Solar Passive Design and Sun Angles
Thermal mass is the ability of a material to absorb, store and release heat.
Thermal Mass is an often misunderstood principle of solar passive design.
- Using thermal mass appropriately can improve the thermal performance of your home.
- Using it inappropriately can make your home less comfortable and increase your energy bills.
Materials with high thermal mass include:
- Rammed Earth
How to use Thermal Mass
In climates found in North East Victoria and Southern NSW, thermal mass can be incredibly beneficial to increase comfort and reduce energy use in your home.
- In winter, thermal mass can absorb heat during the day from direct sunlight. It re-radiates this warmth back into the home throughout the night.
- In summer, thermal mass can be used to keep the home cool. Absorbing excess heat within the home.
Where to use Thermal Mass
To work effectively in winter the thermal mass must have access to solar radiation or excess radiation from fireplaces or panel heaters.
To work effectively in summer it must be excluded from direct sunlight to ensure it does not absorb excess warmth. Cross ventilation at night can be used to purge stored energy.
The effectiveness of thermal mass is dependent on glazing areas, glazing type and shading. Effective insulation and sealing is also required to ensure the captured heat is retained within your home.

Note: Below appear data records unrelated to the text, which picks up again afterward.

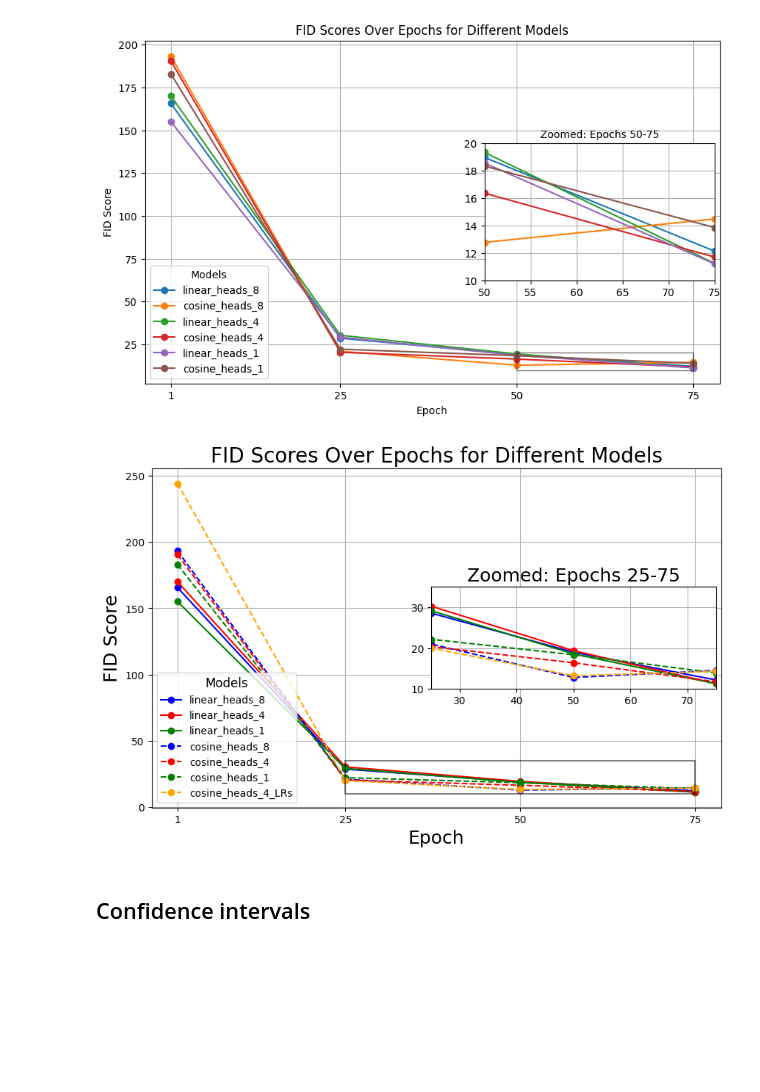
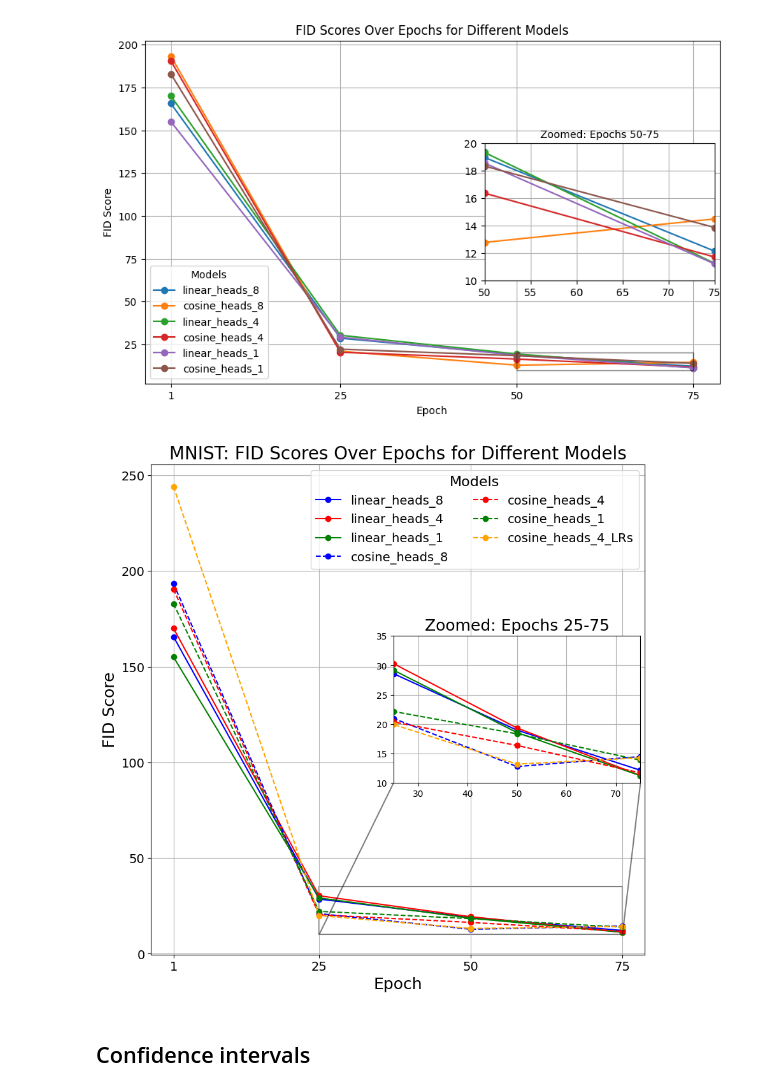
Before and after one commit to jonathansim/reproducing_DDPM, a Jupyter notebook: plots_for_report.ipynb, the cells around one changed output. Saved outputs shown, nothing was run; the diff lists cells and outputs as text; code cells hidden in the pictures; blank space fills up the shorter version.

Commit message:
update plots

```diff
--- a/plots_for_report.ipynb
+++ b/plots_for_report.ipynb
@@ -143,7 +143,7 @@ line_styles = {
 }
 
 # Create main plot
-fig, ax = plt.subplots(figsize=(10, 6))
+fig, ax = plt.subplots(figsize=(10, 10))
 for i, (model, scores) in enumerate(fid_scores.items()):
     if "linear" in model:
         color = linear_colors[i % len(linear_colors)]
@@ -156,38 +156,49 @@ for i, (model, scores) in enumerate(fid_scores.items()):
         linestyle = "-"
     ax.plot(epochs, scores, marker="o", label=model, color=color, linestyle=linestyle)
 
-ax.set_title("FID Scores Over Epochs for Different Models", fontsize=20)
+ax.set_title("MNIST: FID Scores Over Epochs for Different Models", fontsize=20)
 ax.set_xlabel("Epoch", fontsize=18)
 ax.set_ylabel("FID Score", fontsize=18)
 ax.set_xticks(epochs)
-ax.legend(title="Models", title_fontsize=12, fontsize=10, loc ="lower left")
+ax.tick_params(axis='x', labelsize=14)  # X-axis tick labels
+ax.tick_params(axis='y', labelsize=14)  # Y-axis tick labels
+ax.legend(title="Models", title_fontsize=16, fontsize=14, loc ="upper right", ncol=2)
 ax.grid()
 
 # Create inset zoomed plot
 inset_ax = inset_axes(ax, width="50%", height="30%", loc="center right")  # Inset size and position
 for i, (model, scores) in enumerate(fid_scores.items()):
     if "linear" in model:
         color = linear_colors[i % len(linear_colors)]
         linestyle = line_styles["linear"]
     elif "cosine" in model:
         color = cosine_colors[(i+1) % len(cosine_colors)]
         linestyle = line_styles["cosine"]
     else:
         color = "gray"
         linestyle = "-"
     inset_ax.plot(epochs, scores, marker="o", label=model, color=color, linestyle=linestyle)
 
 inset_ax.set_xlim(25, 75)  # Zoom in on epochs 50 to 75
 inset_ax.set_ylim(10, 35)  # Adjust Y-axis to focus on the zoomed data range
 inset_ax.set_title("Zoomed: Epochs 25-75", fontsize=18)
 inset_ax.grid()
 
 # Highlight inset region
-ax.indicate_inset_zoom(inset_ax, edgecolor="black", linewidth=1.5)
+#ax.indicate_inset_zoom(inset_ax, edgecolor="black", linewidth=1.5)
+# Highlight inset region
+from mpl_toolkits.axes_grid1.inset_locator import mark_inset
+
+# Ensure limits match the zoomed data range
+inset_ax.set_xlim(25, 75)
+inset_ax.set_ylim(10, 35)  # Adjust this range as needed
+
+# Explicitly mark the inset zoom
+mark_inset(ax, inset_ax, loc1=3, loc2=4, alpha = 0.5, fc="none", ec="black", lw=1.5)
 
 plt.show()
 # %% [output]
-[figure, old version]
+[figure, new version]
 # %% [markdown]
 ## Confidence intervals
 # %%
```
Also changed, not shown: parts of 1 cell of this notebook.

Two rules to follow are:
- Locate thermal mass such as concrete slabs in north-facing rooms with good solar access, exposure to cooling night breezes in summer and ensure they are shaded in summer.
- Locate thermal mass such as feature brick walls near the centre of the building. Where possible allow ventilation through these spaces to purge excess heat at night in summer.
Beware: Incorrect placement of thermal mass can have adverse affects to your homes comfort and energy use.
More information at Solar Passive Design
Our favourite resource from understanding all the elements of Solar Passive Design is https://www.yourhome.gov.au/.